New York is paying 15 times the normal price for necessary equipment to care for patients who test positive for coronavirus and need to be hospitalized.

New York State paying 15x more for medical equipment than normal

April 06, 2020
by John R. Fischer, Senior Reporter
With more than 100,000 cases, New York State has resorted to paying 15 times the regular price for medical equipment and supplies, according to ProPublica.

The shortage of medical supplies has forced the empire state into a bidding war with other states for ventilators and personal protection equipment at excessive prices — a practice known as price gouging. It recently paid $248,841 for a portable X-ray machine that typically costs between $30,000 and $80,000, and estimates that the total cost for supplies will cost $15 billion in spending and lost revenue.
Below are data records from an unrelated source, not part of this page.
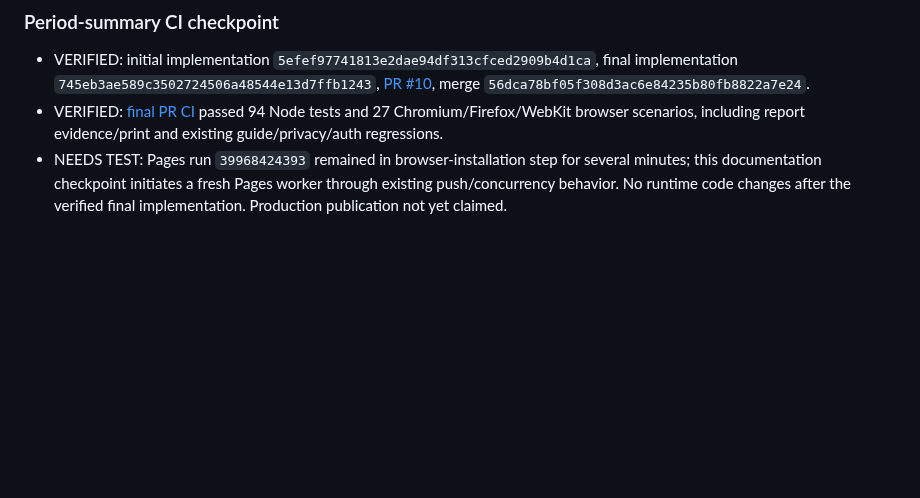
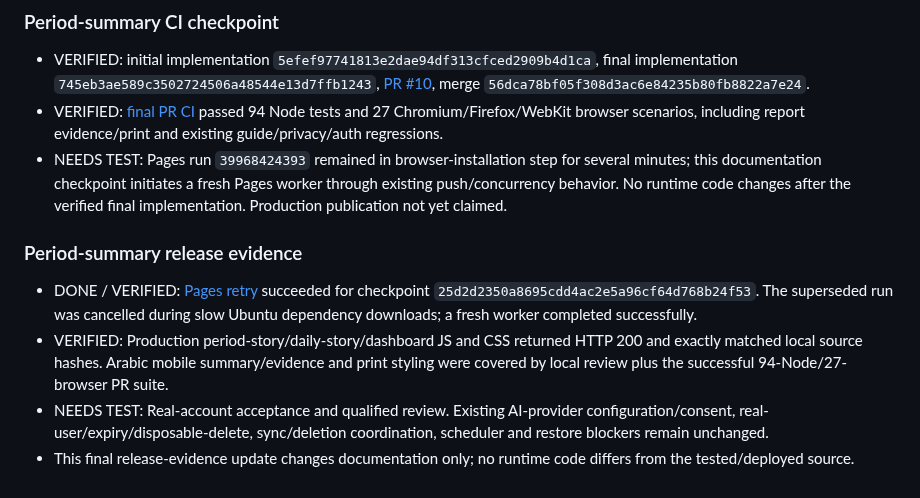
Before and after one commit to 3bHussein/Whoop-Intelligence-, a Markdown page: docs/DEVELOPMENT-LOG.md, the part around the change. Rendered like a GitHub page; blank space fills up the shorter version.

Commit message:
docs: record verified period report release [skip ci]

```diff
--- a/docs/DEVELOPMENT-LOG.md
+++ b/docs/DEVELOPMENT-LOG.md
@@ -243,3 +243,9 @@ User feedback: definitions and higher/lower labels still did not explain the mea
 - VERIFIED: initial implementation `5efef97741813e2dae94df313cfced2909b4d1ca`, final implementation `745eb3ae589c3502724506a48544e13d7ffb1243`, [PR #10](https://github.com/3bHussein/Whoop-Intelligence-/pull/10), merge `56dca78bf05f308d3ac6e84235b80fb8822a7e24`.
 - VERIFIED: [final PR CI](https://github.com/3bHussein/Whoop-Intelligence-/actions/runs/39968101573) passed 94 Node tests and 27 Chromium/Firefox/WebKit browser scenarios, including report evidence/print and existing guide/privacy/auth regressions.
 - NEEDS TEST: Pages run `39968424393` remained in browser-installation step for several minutes; this documentation checkpoint initiates a fresh Pages worker through existing push/concurrency behavior. No runtime code changes after the verified final implementation. Production publication not yet claimed.
+
+### Period-summary release evidence
+- DONE / VERIFIED: [Pages retry](https://github.com/3bHussein/Whoop-Intelligence-/actions/runs/39969274989) succeeded for checkpoint `25d2d2350a8695cdd4ac2e5a96cf64d768b24f53`. The superseded run was cancelled during slow Ubuntu dependency downloads; a fresh worker completed successfully.
+- VERIFIED: Production period-story/daily-story/dashboard JS and CSS returned HTTP 200 and exactly matched local source hashes. Arabic mobile summary/evidence and print styling were covered by local review plus the successful 94-Node/27-browser PR suite.
+- NEEDS TEST: Real-account acceptance and qualified review. Existing AI-provider configuration/consent, real-user/expiry/disposable-delete, sync/deletion coordination, scheduler and restore blockers remain unchanged.
+- This final release-evidence update changes documentation only; no runtime code differs from the tested/deployed source.
```
Also changed, not shown: docs/ANALYTICS-ROADMAP.md (+1 -0 lines).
“It’s like being on eBay with 50 other states bidding on a ventilator,” Cuomo told reporters in a press conference on Tuesday, reported on by ProPublica. “And then, FEMA gets involved and FEMA starts bidding! And now FEMA is bidding on top of the 50! So FEMA is driving up the price. What sense does this make?”

Price gouging is normally not considered a crime in most states unless a declared state of emergency is in effect. While many states have made it illegal throughout the pandemic, most laws around the practice only apply to the sale of consumer goods and services, not those made by states or by private or nonprofit businesses.

As the epicenter for the virus, New York has allowed anyone with needed supplies to sell to the state instead of just its approved vendors. This enables sellers to charge any price, with the state now paying $7.50 each for masks, about 15 times the usual price.

Other areas face the same dilemma, with Houston recently losing a bid of $4 per N95 masks — which usually cost 50 cents each. It has since placed a bid with a different private company for $2 million with the cost per mask at $5.56, according to

At the same time, large national distributors are hesitant to sell more equipment to states with the most coronavirus cases, for fear of being accused of favoritism or collusion. Many are selling to customers on the same "allocation" or based on each one’s purchase history, to prevent stockpiling.

Vendors who have run through their inventories are also passing on higher prices from their suppliers, with some indicating that they would need to increase their own prices to cover rising import costs. “In some cases the cost is 15 to 20 times higher,” CEO Joe Kastner of New Jersey-based Shield Line LLC, a New York state vendor, told ProPublica.

Distributors are calling on the federal government to adjust allocations based on need, and several cities have even written to the federal government for a designated “medical equipment czar” who can buy all supplies and fulfill requests from local jurisdictions. Chaun Powell, vice president for strategic supplier engagement at the national health care consultant Premier Inc., says states and hospitals will have to continue paying higher prices than normal if the federal government does not intervene.

“The more COVID patients they get, the more masks they’re going to burn,” Powell told ProPublica. “They’re getting desperate because they’re running out faster, so they’re willing to pay.”

No federal or state laws provide guidance on situations in which government agencies on every level are competing with one another for the same goods. President Donald J. Trump recently announced that he will extend the Defense Production Act to allow the head of the Department of Health and Human Services to assist six manufacturers in obtaining supplies to develop ventilators, reported The Hill.

The president, however, has at times blamed states for their pandemic problems and recently rejected Cuomo’s claim that the state was in need of tens of thousands of ventilators.

“I don’t believe you need 40,000 or 30,000 ventilators,” he told Sean Hannity in a Fox News interview. “You go into major hospitals sometimes, and they’ll have two ventilators. And now, all of a sudden, they’re saying, ‘Can we order 30,000 ventilators?’”

Dr. Anthony Fauci, an immunologist and director of the National Institute of Allergy and Infectious Diseases, said on CNN’s “State of the Union” on Sunday that he agrees with Cuomo’s estimate, according to the New York Post. “One way or another, he needs the ventilators that he needs and hopefully we will get him the ventilators that he needs ... Bottom line, he’s got to have the ventilators. Period.”